▶ About this task
Some lines in the entries contain the word "School". Copy all of them.

▶ Modification records
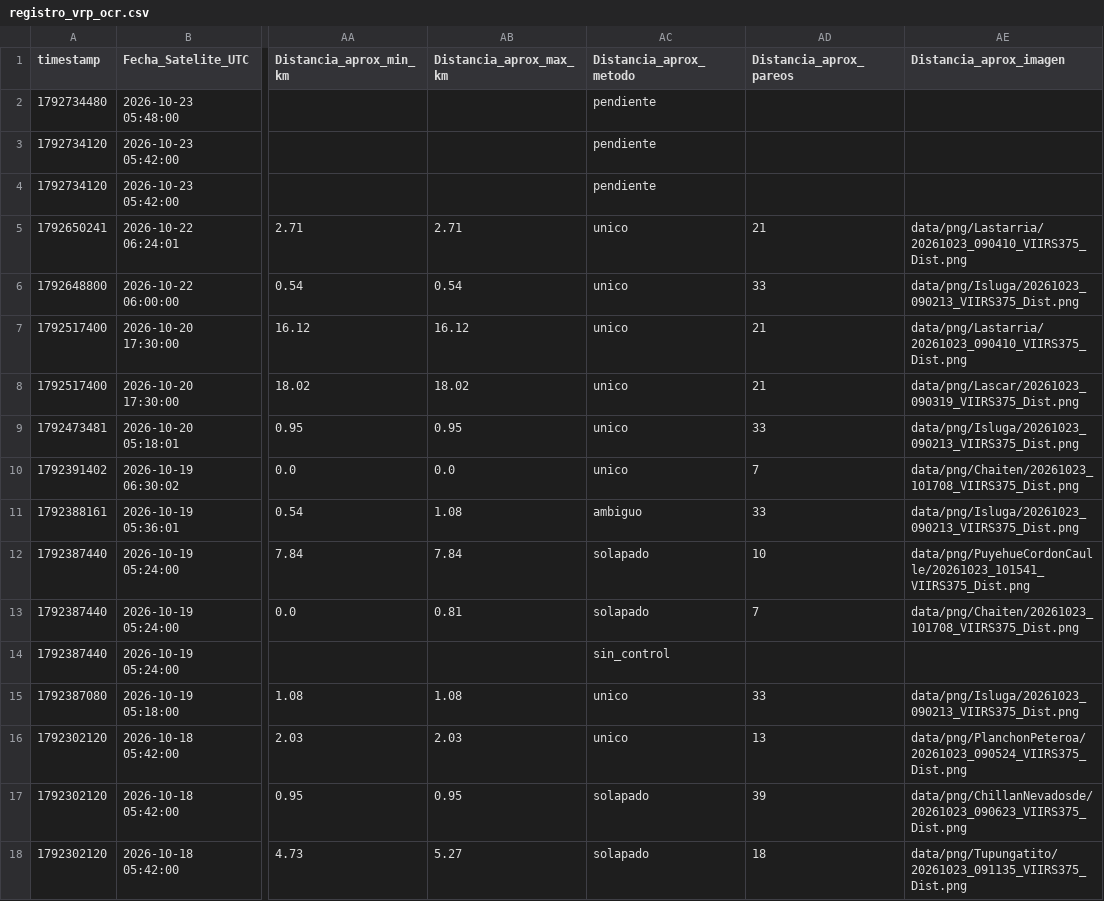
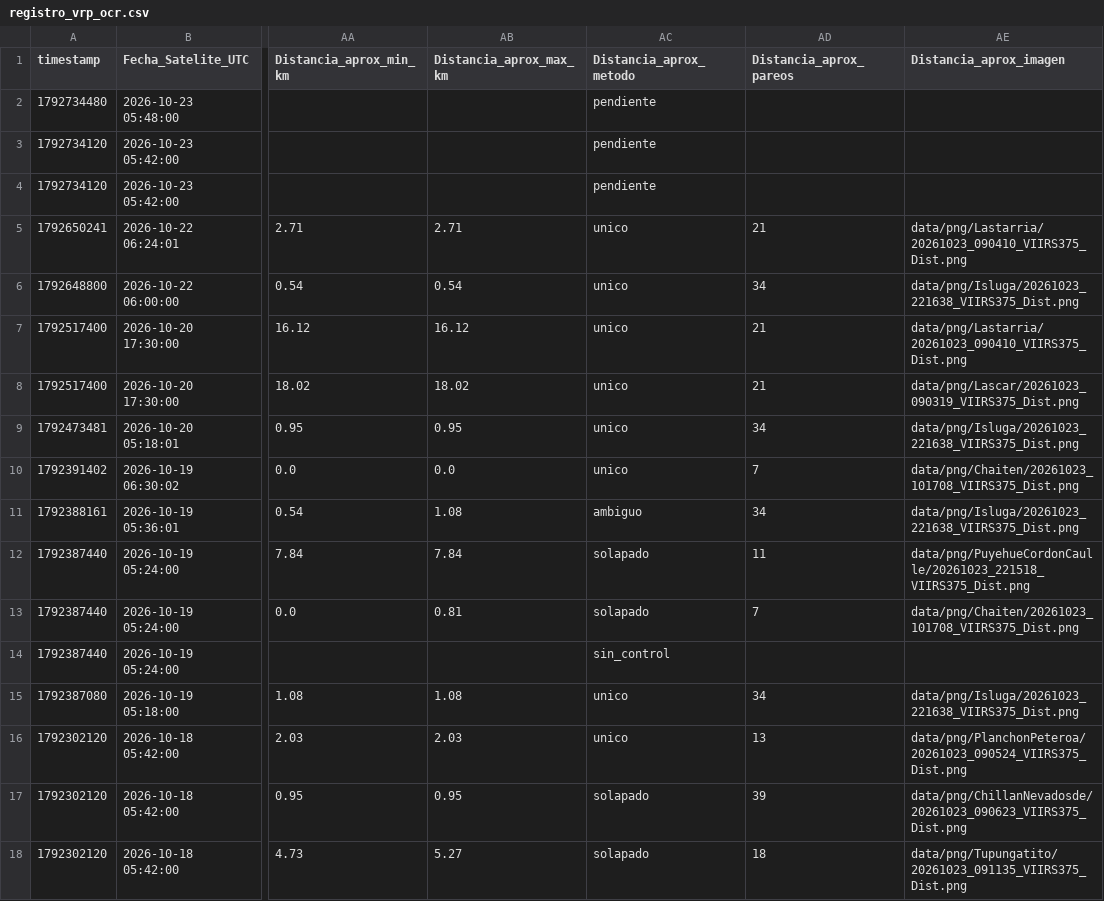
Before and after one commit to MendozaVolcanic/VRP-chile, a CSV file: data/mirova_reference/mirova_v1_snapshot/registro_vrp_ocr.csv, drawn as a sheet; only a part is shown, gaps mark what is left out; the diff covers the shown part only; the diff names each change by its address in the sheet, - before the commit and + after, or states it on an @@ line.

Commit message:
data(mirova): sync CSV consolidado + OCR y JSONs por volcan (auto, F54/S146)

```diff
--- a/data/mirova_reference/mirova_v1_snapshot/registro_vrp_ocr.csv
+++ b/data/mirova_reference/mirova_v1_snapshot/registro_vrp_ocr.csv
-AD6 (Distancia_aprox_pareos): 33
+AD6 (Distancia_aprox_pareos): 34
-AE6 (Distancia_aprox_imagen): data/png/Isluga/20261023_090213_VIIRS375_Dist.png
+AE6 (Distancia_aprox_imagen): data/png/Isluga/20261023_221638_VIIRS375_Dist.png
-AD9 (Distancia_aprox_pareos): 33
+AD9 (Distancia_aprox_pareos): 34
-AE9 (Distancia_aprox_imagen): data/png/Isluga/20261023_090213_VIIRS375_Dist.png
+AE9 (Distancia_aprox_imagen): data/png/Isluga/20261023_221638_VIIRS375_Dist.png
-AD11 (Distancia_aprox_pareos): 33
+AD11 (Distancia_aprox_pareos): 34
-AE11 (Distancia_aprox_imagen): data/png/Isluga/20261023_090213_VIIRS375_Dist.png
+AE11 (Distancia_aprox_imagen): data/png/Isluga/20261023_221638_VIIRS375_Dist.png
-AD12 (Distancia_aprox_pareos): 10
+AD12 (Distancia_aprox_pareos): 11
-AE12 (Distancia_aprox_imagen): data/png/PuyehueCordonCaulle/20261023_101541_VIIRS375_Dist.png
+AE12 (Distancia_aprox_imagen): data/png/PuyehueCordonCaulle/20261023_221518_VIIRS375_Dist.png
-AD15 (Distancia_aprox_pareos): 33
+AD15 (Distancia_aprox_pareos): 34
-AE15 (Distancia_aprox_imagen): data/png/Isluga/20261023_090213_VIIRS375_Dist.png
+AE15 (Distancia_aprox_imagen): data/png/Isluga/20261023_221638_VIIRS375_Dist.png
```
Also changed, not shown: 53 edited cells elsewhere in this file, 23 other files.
==
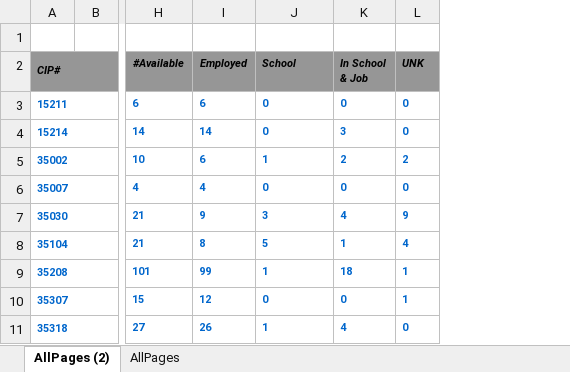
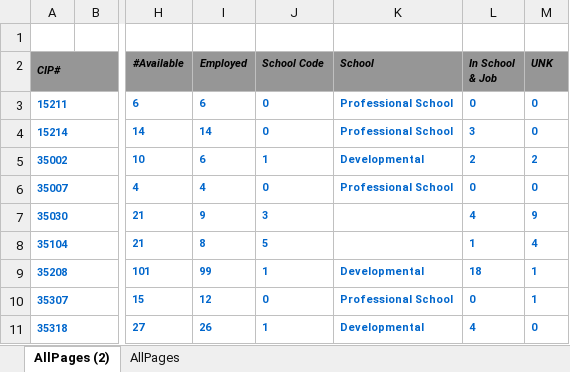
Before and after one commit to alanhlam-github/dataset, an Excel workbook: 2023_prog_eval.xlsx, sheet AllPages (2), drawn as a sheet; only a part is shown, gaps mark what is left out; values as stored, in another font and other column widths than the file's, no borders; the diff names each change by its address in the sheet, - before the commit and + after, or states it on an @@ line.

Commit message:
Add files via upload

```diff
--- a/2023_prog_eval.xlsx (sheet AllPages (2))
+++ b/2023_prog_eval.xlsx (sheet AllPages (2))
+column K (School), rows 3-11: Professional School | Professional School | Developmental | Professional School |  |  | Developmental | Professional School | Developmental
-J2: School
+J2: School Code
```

▶ Output below
+column K (School), rows 3-11: Professional School | Professional School | Developmental | Professional School |  |  | Developmental | Professional School | Developmental
-J2: School
+J2: School Code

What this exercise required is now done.